__To do__
Because only the count matters, report how many lines in the material hold the string "platform" and nothing more.

__Dataset records__

○ ○ ○ ○ ○ ○ ○

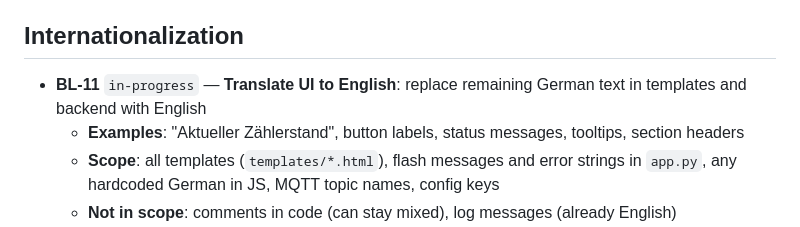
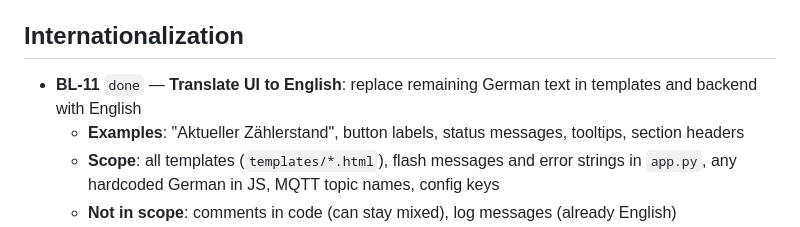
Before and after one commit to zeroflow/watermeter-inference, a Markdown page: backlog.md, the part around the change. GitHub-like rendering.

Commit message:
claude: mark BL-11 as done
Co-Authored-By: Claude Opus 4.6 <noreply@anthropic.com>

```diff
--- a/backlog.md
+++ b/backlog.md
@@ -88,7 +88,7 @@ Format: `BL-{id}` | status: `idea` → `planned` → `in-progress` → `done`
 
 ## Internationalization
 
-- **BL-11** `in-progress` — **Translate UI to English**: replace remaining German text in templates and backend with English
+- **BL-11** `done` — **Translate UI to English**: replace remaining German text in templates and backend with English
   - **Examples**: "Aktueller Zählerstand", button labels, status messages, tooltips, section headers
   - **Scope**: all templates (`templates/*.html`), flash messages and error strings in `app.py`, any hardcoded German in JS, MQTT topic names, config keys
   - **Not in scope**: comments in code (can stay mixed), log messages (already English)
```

○ ○ ○ ○ ○ ○ ○

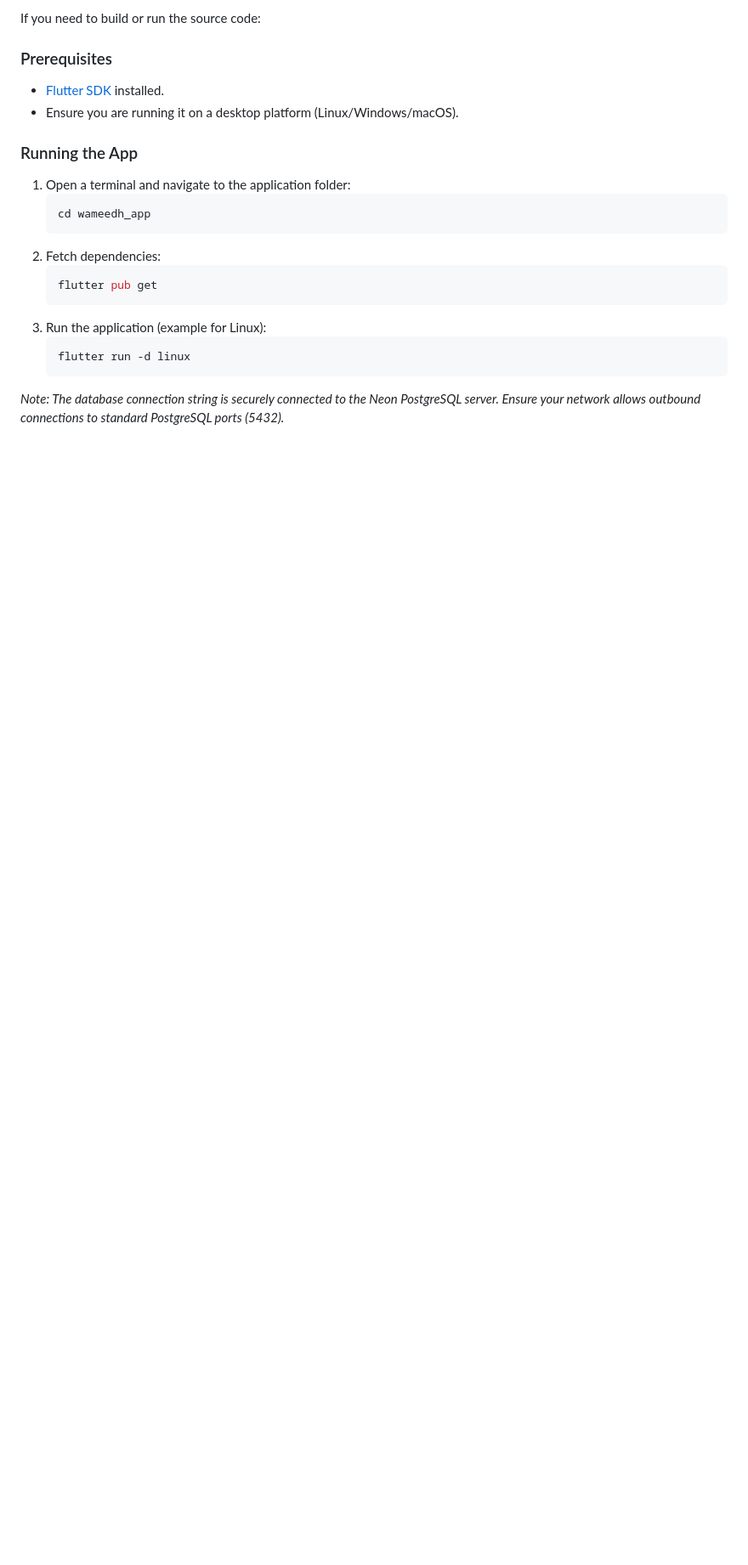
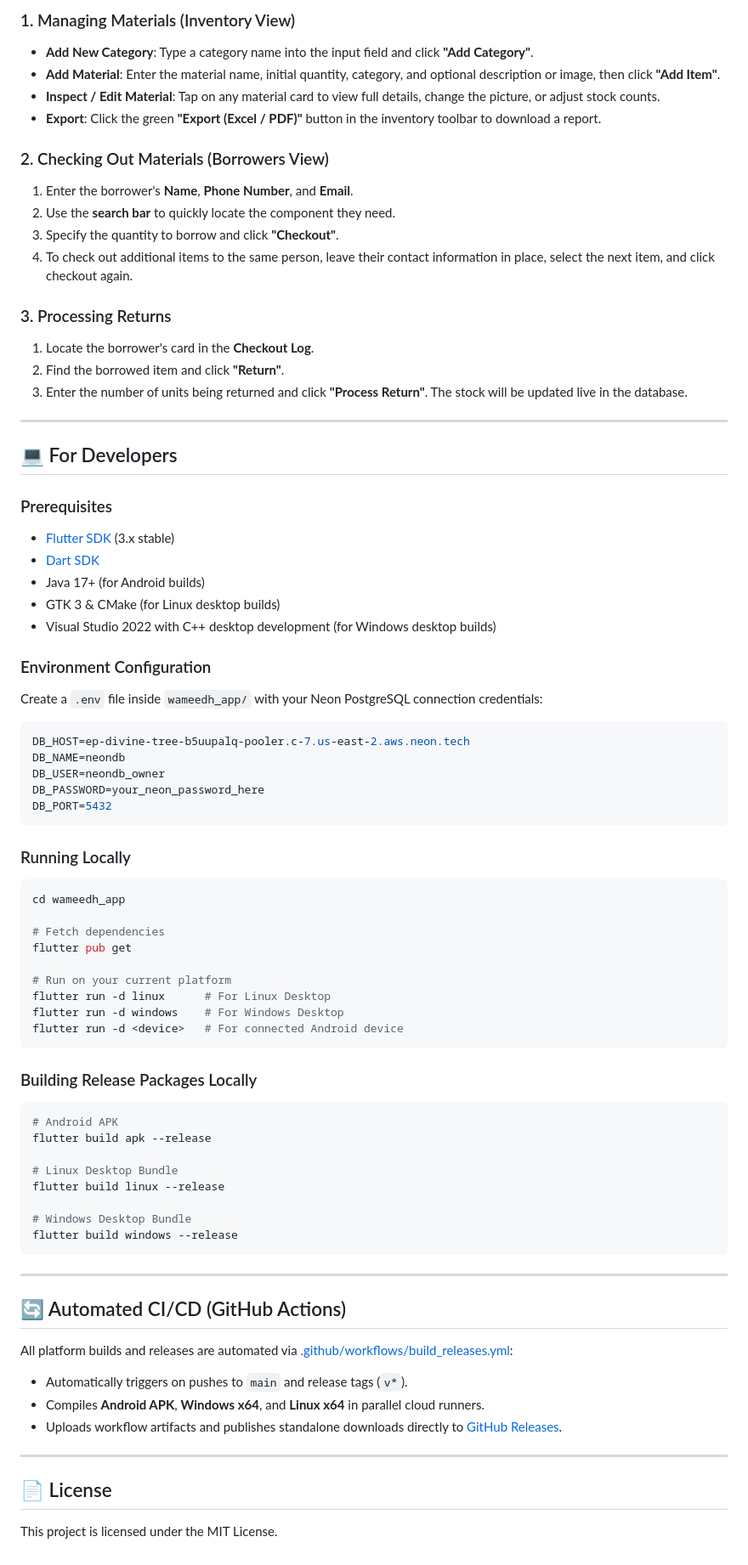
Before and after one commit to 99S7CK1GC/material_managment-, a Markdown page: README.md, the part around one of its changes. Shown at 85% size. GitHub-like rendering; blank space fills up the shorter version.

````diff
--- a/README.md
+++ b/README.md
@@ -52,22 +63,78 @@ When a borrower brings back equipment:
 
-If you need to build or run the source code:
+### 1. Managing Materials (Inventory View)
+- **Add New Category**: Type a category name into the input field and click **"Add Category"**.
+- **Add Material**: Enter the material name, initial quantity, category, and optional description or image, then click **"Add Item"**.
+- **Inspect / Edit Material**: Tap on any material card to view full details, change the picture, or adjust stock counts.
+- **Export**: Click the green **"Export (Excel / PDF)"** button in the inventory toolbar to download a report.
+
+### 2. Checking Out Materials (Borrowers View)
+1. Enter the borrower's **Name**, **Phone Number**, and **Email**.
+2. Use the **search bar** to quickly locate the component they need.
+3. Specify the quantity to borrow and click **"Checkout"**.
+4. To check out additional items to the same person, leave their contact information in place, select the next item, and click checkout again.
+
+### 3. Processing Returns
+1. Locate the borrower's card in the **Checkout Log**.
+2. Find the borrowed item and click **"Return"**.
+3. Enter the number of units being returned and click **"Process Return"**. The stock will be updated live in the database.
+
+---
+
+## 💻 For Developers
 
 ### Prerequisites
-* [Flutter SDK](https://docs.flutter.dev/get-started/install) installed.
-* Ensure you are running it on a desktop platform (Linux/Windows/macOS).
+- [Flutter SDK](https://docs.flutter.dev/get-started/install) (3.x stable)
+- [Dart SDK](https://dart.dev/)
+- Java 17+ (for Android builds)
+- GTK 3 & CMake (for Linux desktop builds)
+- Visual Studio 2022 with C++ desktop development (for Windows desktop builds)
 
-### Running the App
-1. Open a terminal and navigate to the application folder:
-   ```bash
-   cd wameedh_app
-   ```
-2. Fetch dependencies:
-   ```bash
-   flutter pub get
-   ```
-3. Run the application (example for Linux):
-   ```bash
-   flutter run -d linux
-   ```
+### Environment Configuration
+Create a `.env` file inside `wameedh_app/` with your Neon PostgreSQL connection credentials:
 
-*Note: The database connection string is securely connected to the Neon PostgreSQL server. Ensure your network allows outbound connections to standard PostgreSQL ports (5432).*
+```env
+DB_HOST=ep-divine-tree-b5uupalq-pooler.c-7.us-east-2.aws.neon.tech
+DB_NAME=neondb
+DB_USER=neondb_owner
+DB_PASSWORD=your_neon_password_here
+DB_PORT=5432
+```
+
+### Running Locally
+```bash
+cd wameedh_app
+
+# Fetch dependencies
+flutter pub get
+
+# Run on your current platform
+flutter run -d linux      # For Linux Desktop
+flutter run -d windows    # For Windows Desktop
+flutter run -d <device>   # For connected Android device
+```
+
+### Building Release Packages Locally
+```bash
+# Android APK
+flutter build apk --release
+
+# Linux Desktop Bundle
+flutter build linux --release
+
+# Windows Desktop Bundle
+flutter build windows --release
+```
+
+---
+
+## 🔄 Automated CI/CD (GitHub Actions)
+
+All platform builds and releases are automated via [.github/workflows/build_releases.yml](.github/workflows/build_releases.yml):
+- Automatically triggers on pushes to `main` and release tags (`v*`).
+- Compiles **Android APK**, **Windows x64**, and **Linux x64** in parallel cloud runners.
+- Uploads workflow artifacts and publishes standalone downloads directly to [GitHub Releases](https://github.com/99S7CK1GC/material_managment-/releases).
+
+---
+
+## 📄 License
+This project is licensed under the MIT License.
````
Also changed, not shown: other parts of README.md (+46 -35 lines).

○ ○ ○ ○ ○ ○ ○

__Exercise answer__
3